ADVANCED COMMUNICATION INTERNSHIP
This course is for communication majors and minors who meet eligibility requirements. Students will learn career planning skills, explore the organizations in which they work, gain an understanding of how they contributed to their organizations, and discuss societal and world issues, as they affect their workplaces. Students are required to work 10 hours per week while enrolled in the course. Students must cmplete the Communication Internship orientation workshop. Students registering for a hybrid section must also attend five 2-hour class meetings.
COMMUNICATION INTERNSHIP SPECIAL TOPICS
This course is for students who wish to receive academic credit for a second or third internship. Must be a Communication major or minor who has completed CMN 394 or ISP250 and meets eligibility requirements. Must be taken concurrently with an internship. Topics include building and managing a communication career, effective networking, and leadership development.
LATINO MEDIA AND DIGITAL CULTURE LITERACY
This course explores Latino media literacy from a local, national, transnational and bilingual perspective.

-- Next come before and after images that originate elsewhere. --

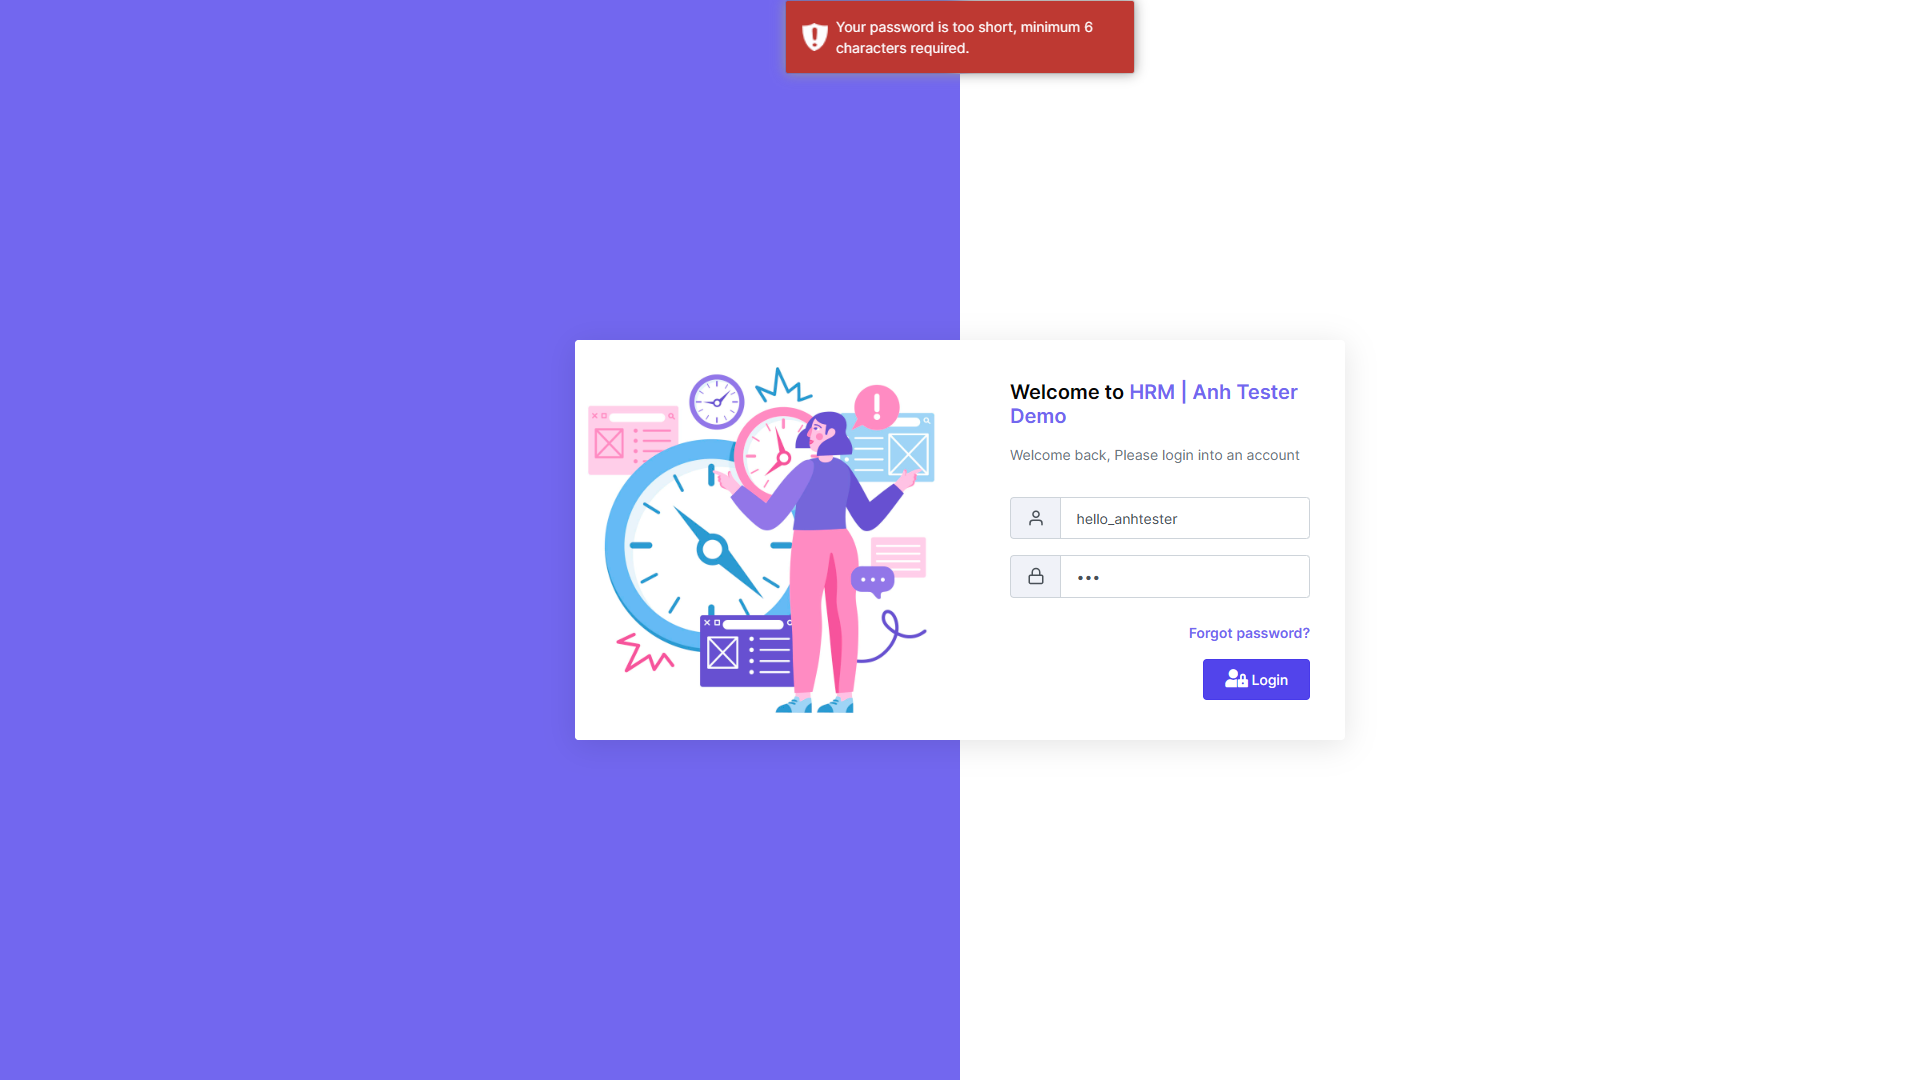
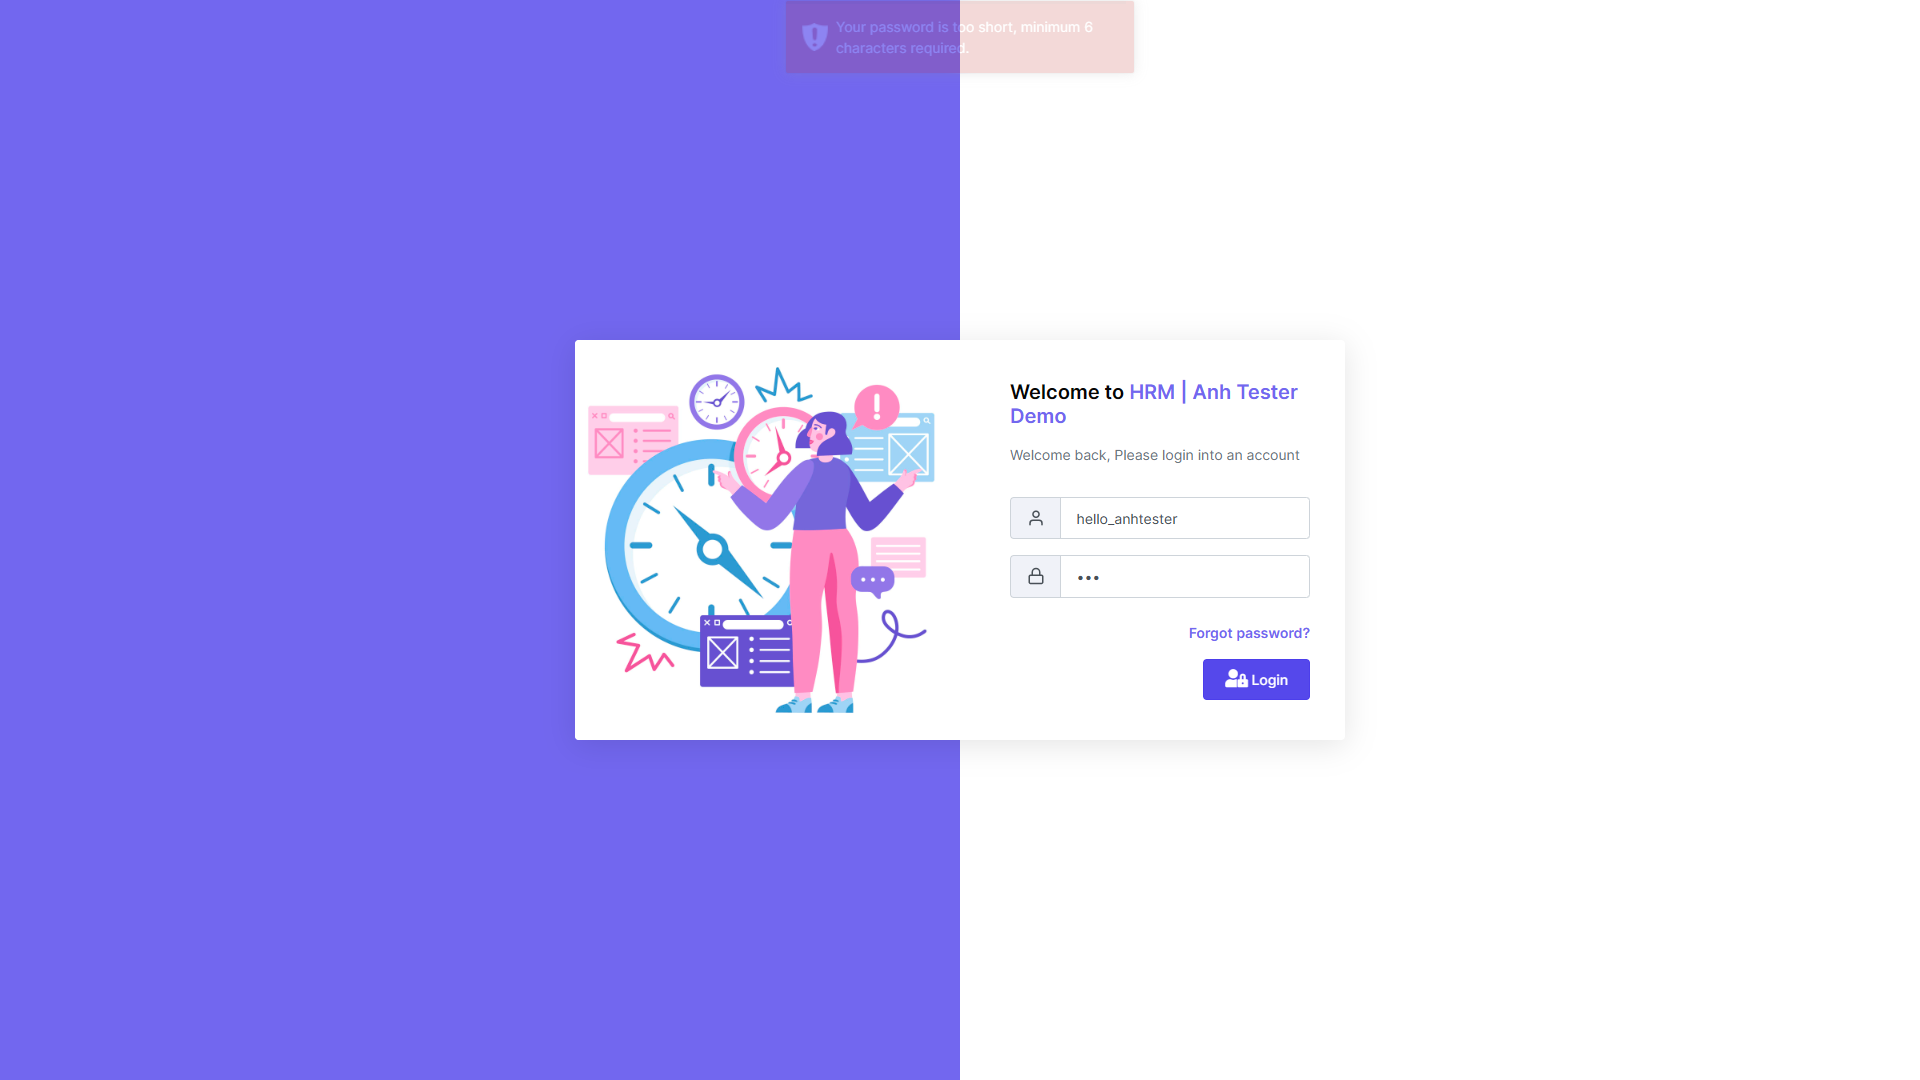
hoan thanh btvn

Changed region(s): [[0.4062, 0.0, 0.5938, 0.0917]]

diff --git a/hai-chuot/homework/BT_Bai6/tests/home/test_home_page.py b/hai-chuot/homework/BT_Bai6/tests/home/test_home_page.py
@@ -1,0 +1,71 @@
+import pytest
+from components.header_component import XpathHeader
+
+@pytest.mark.usefixtures("login_pass_page")
+class TestHomePage:
+    def test_click_header(self):
+        lst_xpath_header_enum = [
+            XpathHeader.ACCOUNT_SETTING,
+            XpathHeader.SYSTEM_CALENDAR,
+            XpathHeader.SYSTEM_REPORT,
+            XpathHeader.TODO_LIST
+        ]
+
+        for i, xpath_header_enum in enumerate(lst_xpath_header_enum, start=1):
+            self.home_page.click_header_function(xpath_header_enum)
+            self.home_page._take_screenshot(f'header/header_function_{i}.png')
+
+    def test_click_apps_icon(self):
+        lst_apps_items = [
+            "Events",
+            "Holidays",
+            "Visitor Book",
+            "Conference Booking",
+            "Documents Manager",
+            "Assets",
+            "Awards",
+            "Transfers",
+            "Complaints",
+            "Resignations",
+            "Custom Fields"
+        ]
+
+        for i, apps_items in enumerate(lst_apps_items, start=1):
+            self.home_page.click_apps_header_function(XpathHeader.APPS, apps_items)
+            self.home_page._take_screenshot(f'apps_menu/apps_subfunction_{i}.png')
+
+    def test_click_single_header(self):
+        lst_menu_items = [
+            "Home",
+            "Attendance",
+            "Projects",
+            "Tasks",
+            "Payroll",
+            "Helpdesk",
+            "Training Sessions",
+            "Employees",
+            "Recruitment (ATS)",
+            "Finance",
+            "Manage Clients",
+            "Leads",
+            "Invoices",
+            "Estimates",
+            "Disciplinary Cases"
+        ]
+
+        for i, menu_item in enumerate(lst_menu_items, start=1):
+            self.home_page.click_menu_function(menu_item)
+            self.home_page._take_screenshot(f'single_menu/menu_{i}.png')
+
+    def test_click_corehr_menu(self):
+        lst_menu_hr = [
+            "Department",
+            "Designation",
+            "Policies",
+            "Make Announcement",
+            "Organization Chart"
+        ]
+
+        for i, menu_hr in enumerate(lst_menu_hr, start=1):
+            self.home_page.click_sub_menu_function("Core HR" , menu_hr)
+            self.home_page._take_screenshot(f'corehr_menu/menu_{i}.png')

diff --git a/hai-chuot/homework/BT_Bai6/tests/conftest.py b/hai-chuot/homework/BT_Bai6/tests/conftest.py
@@ -1,0 +1,59 @@
+import pytest
+from playwright.sync_api import BrowserContext
+from page.login_page import LoginPage
+from page.home_page import HomePage
+from utils.data_reader import DataReader
+
+@pytest.fixture(scope="class")
+def get_data_login(request):    
+
+    user_data = DataReader.read_json_data("login_account.json")
+    lst_valid = user_data["valid_user"]
+    lst_invalid = user_data["invalid_user"]
+    
+    request.cls.lst_valid = lst_valid
+    request.cls.lst_invalid = lst_invalid
+    
+    yield
+
+@pytest.fixture(scope="class")
+def login_pass_page(request, open_browser): 
+    context = open_browser.new_context(viewport={"width": 1920, "height": 1080})
+    user_data = DataReader.read_json_data("login_account.json")
+    lst_valid = user_data["valid_user"]
+
+    user_info = lst_valid[0]
+    username = user_info["username"]
+    password = user_info["password"]
+
+    login_page = create_login_page(context)
+    
+    login_page.login(username, password)
+    login_page.verify_login_pass(username)
+
+    home_page = HomePage(login_page.get_page)
+
+    request.cls.home_page = home_page
+    
+    yield
+
+@pytest.fixture(scope="function")
+def initialize_test_script(open_browser):
+    URL = "https://hrm.anhtester.com/erp/login"
+    context = open_browser.new_context(viewport={"width": 1920, "height": 1080})
+    page = context.new_page()
+
+    login_page = create_login_page(context)
+
+    yield login_page
+
+    page.close()
+    context.close()
+
+def create_login_page(context : BrowserContext):
+    URL = "https://hrm.anhtester.com/erp/login"
+    page = context.new_page()
+
+    login_page = LoginPage(page, URL)
+    
+    return login_page

diff --git a/hai-chuot/homework/BT_Bai6/tests/login/test_login.py b/hai-chuot/homework/BT_Bai6/tests/login/test_login.py
@@ -18,3 +18,27 @@ class TestLoginPage:
             
             initialize_test_script.login(username, password)
             initialize_test_script.verify_login_fail()
+            initialize_test_script._take_screenshot('login_fail.png')
+            print(initialize_test_script.get_message_error)
+
+    def test_logout_from_header(self, initialize_test_script):
+        user_info = self.lst_valid[0]
+        username = user_info["username"]
+        password = user_info["password"]
+            
+        initialize_test_script.login(username, password)
+        initialize_test_script.verify_login_pass(username)
+        
+        initialize_test_script.logout_from_header()
+        initialize_test_script._take_screenshot('logout_from_header_successfully.png')
+
+    def test_logout_by_button(self, initialize_test_script):
+        user_info = self.lst_valid[0]
+        username = user_info["username"]
+        password = user_info["password"]
+            
+        initialize_test_script.login(username, password)
+        initialize_test_script.verify_login_pass(username)
+        
+        initialize_test_script.logout_by_button()
+        initialize_test_script._take_screenshot('logout_by_button_successfully.png')

diff --git a/hai-chuot/homework/BT_Bai6/page/login_page.py b/hai-chuot/homework/BT_Bai6/page/login_page.py
@@ -1,8 +1,5 @@
-import time
-
-import pytest
 from playwright.sync_api import Page, expect
-
+from components.header_component import HeaderComponent, XpathHeader
 from core.base_page import BasePage
 
 class LoginPage(BasePage):
@@ -20,6 +17,11 @@ class LoginPage(BasePage):
     def get_message_error(self):
         """Getter"""
         return self.__message_error
+    
+    @property
+    def get_page(self):
+        """Getter"""
+        return self.page
 
     def login(self, username : str, password : str):
         self._goToURL(self.base_url)
@@ -46,3 +48,13 @@ class LoginPage(BasePage):
 
         error_message_element = self.page.locator('//div[contains(@class,"toast-error")]//div[@class="toast-message"]')
         self.__message_error = error_message_element.inner_text()
+
+    def logout_from_header(self):
+        header = HeaderComponent(self.page)
+        header.click_header(XpathHeader.PROFILE_ACCOUNT, "Logout")
+        self.verify_page_visible()
+
+    def logout_by_button(self):
+        xpath_button_logout = '//a[normalize-space()="Logout" and contains(@class,"btn")]'
+        self._click(xpath_button_logout)
+        self.verify_page_visible()

diff --git a/hai-chuot/homework/BT_Bai6/components/header_component.py b/hai-chuot/homework/BT_Bai6/components/header_component.py
@@ -7,13 +7,14 @@ class XpathHeader(Enum):
     SYSTEM_CALENDAR = '//a[@data-original-title="System Calendar"]'
     SYSTEM_REPORT = '//a[@data-original-title="System Reports"]'
     TODO_LIST = '//a[@data-original-title="Todo List"]'
-    PROFILE_ACCOUNT = '//img[@class="user-avtar"]'
+    PROFILE_ACCOUNT = '//img[@class="user-avtar"]/parent::a'
     APPS = '//span[@data-original-title="Apps"]/parent::a'
 
 class HeaderComponent(BaseComponent):
-    def click_header(self, xpath_header : XpathHeader):
-        self._click(xpath_header)
+    
+    def click_single_header(self, xpath_header : XpathHeader):
+        self._click_single_component(xpath_header.value)
 
     def click_header(self, xpath_header : XpathHeader, label_dropdown_item : str):
         xpath_dropdown_item = f'// div[contains(@class,"dropdown-menu")]//span[normalize-space()="{label_dropdown_item}"]/parent::a'
-        self._click(xpath_header, xpath_dropdown_item)
+        self._click(xpath_header.value, xpath_dropdown_item)

diff --git a/hai-chuot/homework/BT_Bai6/page/home_page.py b/hai-chuot/homework/BT_Bai6/page/home_page.py
@@ -1,0 +1,22 @@
+from playwright.sync_api import Page, expect
+from components.header_component import HeaderComponent, XpathHeader
+from components.menu_component import MenuComponent
+from core.base_page import BasePage
+
+class HomePage(BasePage):
+    def __init__(self, page):
+        super().__init__(page)
+        self.header = HeaderComponent(page)
+        self.menu = MenuComponent(page)
+
+    def click_header_function(self, xpath_header : XpathHeader):
+        self.header.click_single_header(xpath_header)
+    
+    def click_apps_header_function(self, xpath_header : XpathHeader, label_dropdown_item : str):
+        self.header.click_header(xpath_header, label_dropdown_item)
+
+    def click_menu_function(self, label_menu : str):
+        self.menu.click_single_menu(label_menu)
+
+    def click_sub_menu_function(self, label_menu : str, label_sub_menu : str):
+        self.menu.click_menu(label_menu, label_sub_menu)

diff --git a/hai-chuot/homework/BT_Bai6/components/menu_component.py b/hai-chuot/homework/BT_Bai6/components/menu_component.py
@@ -1,11 +1,11 @@
 from core.base_component import BaseComponent
 
 class MenuComponent(BaseComponent):
-    def click_menu(self, label_menu : str):
+    def click_single_menu(self, label_menu : str):
         xpath_menu = f'//span[normalize-space()="{label_menu}"]/parent::a'
-        self._click(xpath_menu)
+        self._click_single_component(xpath_menu)
 
     def click_menu(self, label_menu : str, label_sub_menu : str):
-        xpath_menu = f'a[normalize-space()="{label_menu}"]'
+        xpath_menu = f'//a[normalize-space()="{label_menu}"]'
         xpath_sub_menu = f'{xpath_menu}/following-sibling::ul//a[normalize-space()="{label_sub_menu}"]'
         self._click(xpath_menu, xpath_sub_menu)

diff --git a/hai-chuot/homework/BT_Bai6/core/base_component.py b/hai-chuot/homework/BT_Bai6/core/base_component.py
@@ -1,10 +1,11 @@
+
 from playwright.sync_api import Page, expect
 
 class BaseComponent:
     def __init__(self, page : Page):
         self.page = page
 
-    def _click(self, xpath : str):
+    def _click_single_component(self, xpath : str):
         locator = self.page.locator(xpath)
         locator.click()
 

diff --git a/hai-chuot/homework/BT_Bai6/utils/data_generator.py b/hai-chuot/homework/BT_Bai6/utils/data_generator.py
@@ -1,0 +1,6 @@
+import time
+
+class DataGenerator:
+    def create_input_data_name(prefix : str):
+        timestamp = int(time.time() * 1000)
+        return f"{prefix}_{timestamp}"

This is a Junior Year Experiential Learning (JRYR) course, and as such requires 25 hours of service.
PERSPECTIVES ON COMMUNITY SERVICE
This course explores the relationship between social justice movements and non-profit organizations in the U.S. by providing a structure within which students can learn about issues and theory and the organizational settings in which they are serving.
SPECIAL TOPICS IN COMMUNITY SERVICE STUDIES
Special topics in Community Service Studies are designed to cover emerging or specialized issues in community service, development, nonprofit management, and/or social and global responsibility.